Telek v. Daugherty, 2009-CA-001993-ME
Published: Reversing and Remanding
On remand from Kentucky Supreme Court, Father challenges sufficiency of evidence supporting FC’s entry of Domestic Violence Order.
Mother and Father have a son born in 1997. An incident occurred in 2009 when Mother attempted to pick up Son from football practice. Mother subsequently filed an EPO, alleging that at that practice she and Father got into a dispute as to when Mother was to retrieve Son; that as Mother was standing at passenger side door of Father’s van telling Son to come with her, Father grabbed her by wrist and yanked her, then shoved her out of the way; that she then called for help; that Father had been sentenced to jail time for violating multiple court orders in custody case; and that all three of her children witnessed the incident. EPO was granted. At the DVO hearing, Mother testified to all these facts and that although she had not been injured, she was afraid. Father testified that he never grabbed or shoved Mother, but that she grabbed his hand from the door of the van; he also stated that he only wanted to take his Son to his home to retrieve a change of clothes and his summer reading assignment for the first day of school the following day; and that he never had any intent to harm or scare Mother. The GAL testified that Son stated nothing had happened that day.

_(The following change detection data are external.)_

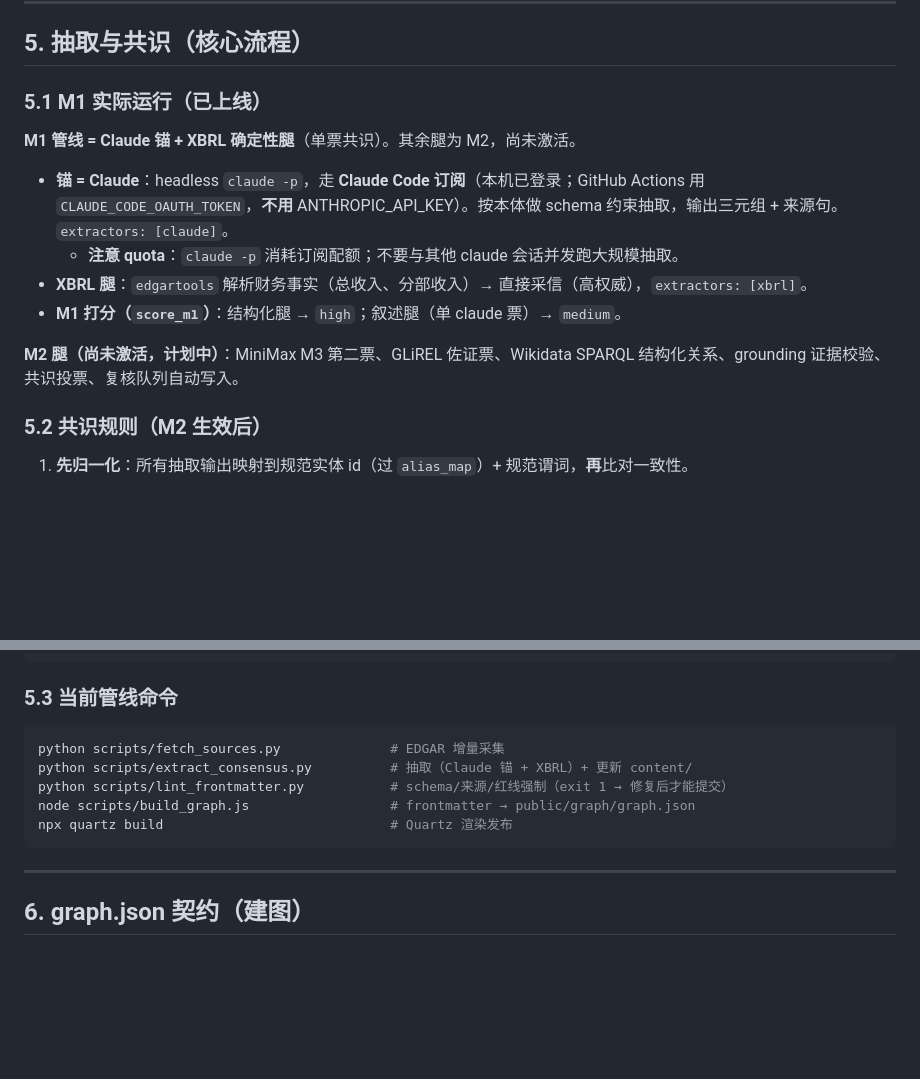
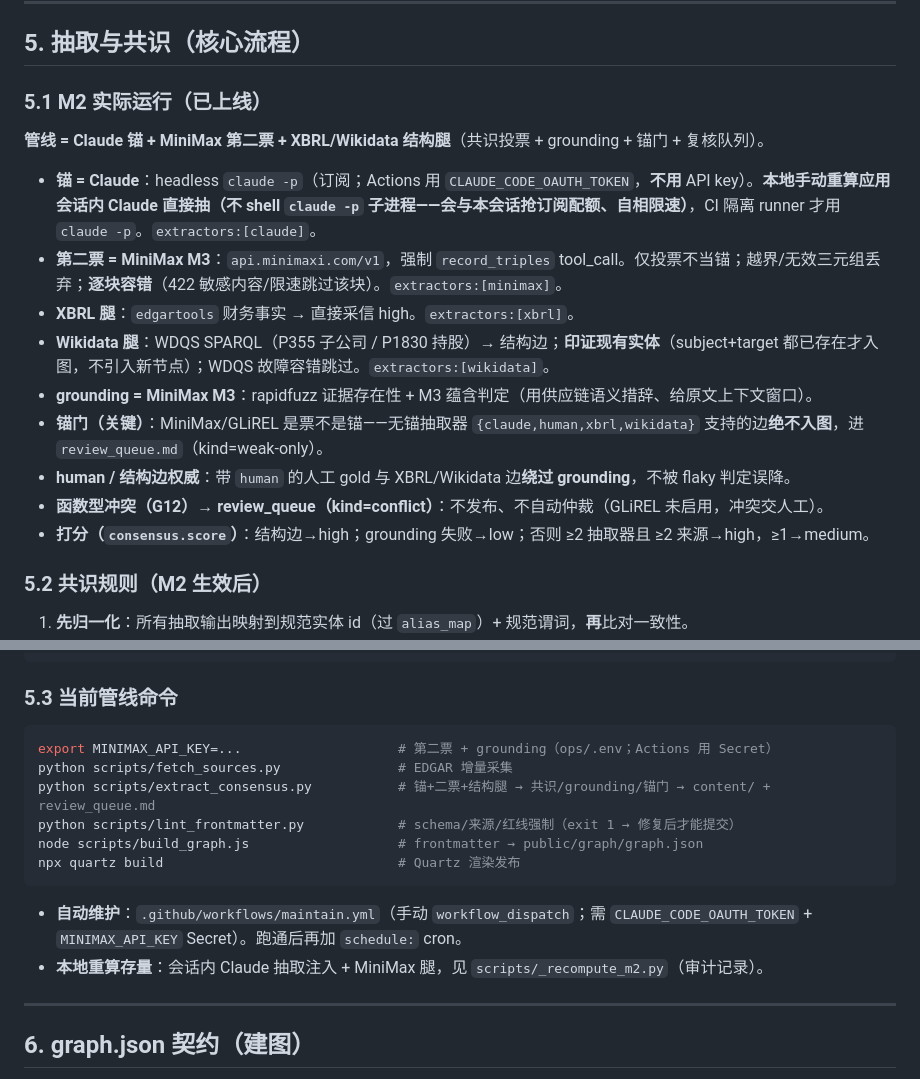
Before and after one commit to kinthaiofficial/comatlas, a Markdown page: CLAUDE.md, 2 parts joined by grey strips. Rendered like a GitHub page; blank space fills up the shorter version.

Commit message:
docs(m2): sync maintainer rules §5 to M2 reality (2nd vote/grounding/anchor-gate/conflict/wikidata/maintain)
Co-Authored-By: Claude Opus 4.8 <noreply@anthropic.com>

````diff
--- a/CLAUDE.md
+++ b/CLAUDE.md
@@ -107,16 +107,19 @@ publish: true
 
 ## 5. 抽取与共识（核心流程）
 
-### 5.1 M1 实际运行（已上线）
+### 5.1 M2 实际运行（已上线）
 
-**M1 管线 = Claude 锚 + XBRL 确定性腿**（单票共识）。其余腿为 M2，尚未激活。
+**管线 = Claude 锚 + MiniMax 第二票 + XBRL/Wikidata 结构腿**（共识投票 + grounding + 锚门 + 复核队列）。
 
-- **锚 = Claude**：headless `claude -p`，走 **Claude Code 订阅**（本机已登录；GitHub Actions 用 `CLAUDE_CODE_OAUTH_TOKEN`，**不用** ANTHROPIC_API_KEY）。按本体做 schema 约束抽取，输出三元组 + 来源句。`extractors: [claude]`。
-  - **注意 quota**：`claude -p` 消耗订阅配额；不要与其他 claude 会话并发跑大规模抽取。
-- **XBRL 腿**：`edgartools` 解析财务事实（总收入、分部收入）→ 直接采信（高权威），`extractors: [xbrl]`。
-- **M1 打分（`score_m1`）**：结构化腿 → `high`；叙述腿（单 claude 票）→ `medium`。
-
-**M2 腿（尚未激活，计划中）**：MiniMax M3 第二票、GLiREL 佐证票、Wikidata SPARQL 结构化关系、grounding 证据校验、共识投票、复核队列自动写入。
+- **锚 = Claude**：headless `claude -p`（订阅；Actions 用 `CLAUDE_CODE_OAUTH_TOKEN`，**不用** API key）。**本地手动重算应用会话内 Claude 直接抽（不 shell `claude -p` 子进程——会与本会话抢订阅配额、自相限速）**，CI 隔离 runner 才用 `claude -p`。`extractors:[claude]`。
+- **第二票 = MiniMax M3**：`api.minimaxi.com/v1`，强制 `record_triples` tool_call。仅投票不当锚；越界/无效三元组丢弃；**逐块容错**（422 敏感内容/限速跳过该块）。`extractors:[minimax]`。
+- **XBRL 腿**：`edgartools` 财务事实 → 直接采信 high。`extractors:[xbrl]`。
+- **Wikidata 腿**：WDQS SPARQL（P355 子公司 / P1830 持股）→ 结构边；**印证现有实体**（subject+target 都已存在才入图，不引入新节点）；WDQS 故障容错跳过。`extractors:[wikidata]`。
+- **grounding = MiniMax M3**：rapidfuzz 证据存在性 + M3 蕴含判定（用供应链语义措辞、给原文上下文窗口）。
+- **锚门（关键）**：MiniMax/GLiREL 是票不是锚——无锚抽取器 `{claude,human,xbrl,wikidata}` 支持的边**绝不入图**，进 `review_queue.md`（kind=weak-only）。
+- **human / 结构边权威**：带 `human` 的人工 gold 与 XBRL/Wikidata 边**绕过 grounding**，不被 flaky 判定误降。
+- **函数型冲突（G12）→ review_queue（kind=conflict）**：不发布、不自动仲裁（GLiREL 未启用，冲突交人工）。
+- **打分（`consensus.score`）**：结构边→high；grounding 失败→low；否则 ≥2 抽取器且 ≥2 来源→high，≥1→medium。
 
 ### 5.2 共识规则（M2 生效后）
 1. **先归一化**：所有抽取输出映射到规范实体 id（过 `alias_map`）+ 规范谓词，**再**比对一致性。
@@ -148,12 +151,15 @@ def score_edge(edge, votes, sources):
 
 ### 5.3 当前管线命令
 ```bash
-python scripts/fetch_sources.py              # EDGAR 增量采集
-python scripts/extract_consensus.py          # 抽取（Claude 锚 + XBRL）+ 更新 content/
-python scripts/lint_frontmatter.py           # schema/来源/红线强制（exit 1 → 修复后才能提交）
-node scripts/build_graph.js                  # frontmatter → public/graph/graph.json
-npx quartz build                             # Quartz 渲染发布
+export MINIMAX_API_KEY=...                    # 第二票 + grounding（ops/.env；Actions 用 Secret）
+python scripts/fetch_sources.py               # EDGAR 增量采集
+python scripts/extract_consensus.py           # 锚+二票+结构腿 → 共识/grounding/锚门 → content/ + review_queue.md
+python scripts/lint_frontmatter.py            # schema/来源/红线强制（exit 1 → 修复后才能提交）
+node scripts/build_graph.js                   # frontmatter → public/graph/graph.json
+npx quartz build                              # Quartz 渲染发布
 ```
+- **自动维护**：`.github/workflows/maintain.yml`（手动 `workflow_dispatch`；需 `CLAUDE_CODE_OAUTH_TOKEN` + `MINIMAX_API_KEY` Secret）。跑通后再加 `schedule:` cron。
+- **本地重算存量**：会话内 Claude 抽取注入 + MiniMax 腿，见 `scripts/_recompute_m2.py`（审计记录）。
 
 ---
 
````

At the conclusion of the hearing, FC determined only that “something happened” and recognized Father’s failure to follow FC orders and to read FC orders in his favor. Upon Father’s request for specific findings, FC found that Father had touched and pushed Mother and that such behavior would continue in the future. FC entered DVO, effective for three years, requiring Father to stay 500 feet away from Mother and her family other than for child exchanges or for Child’s events related to sports and school.
On remand from Supreme Court, Father argues that there were insufficient facts to support entry of DVO. CA agreed, in light of previous precedents establishing that “unwanted touching,” standing alone, is insufficient evidence for entry of a DVO. CA also found FC erred by basing its decision on Father’s actions in domestic case, holding that this bad behavior was not connected to the incident of domestic violence and therefore cannot form the basis for entry of the DVO.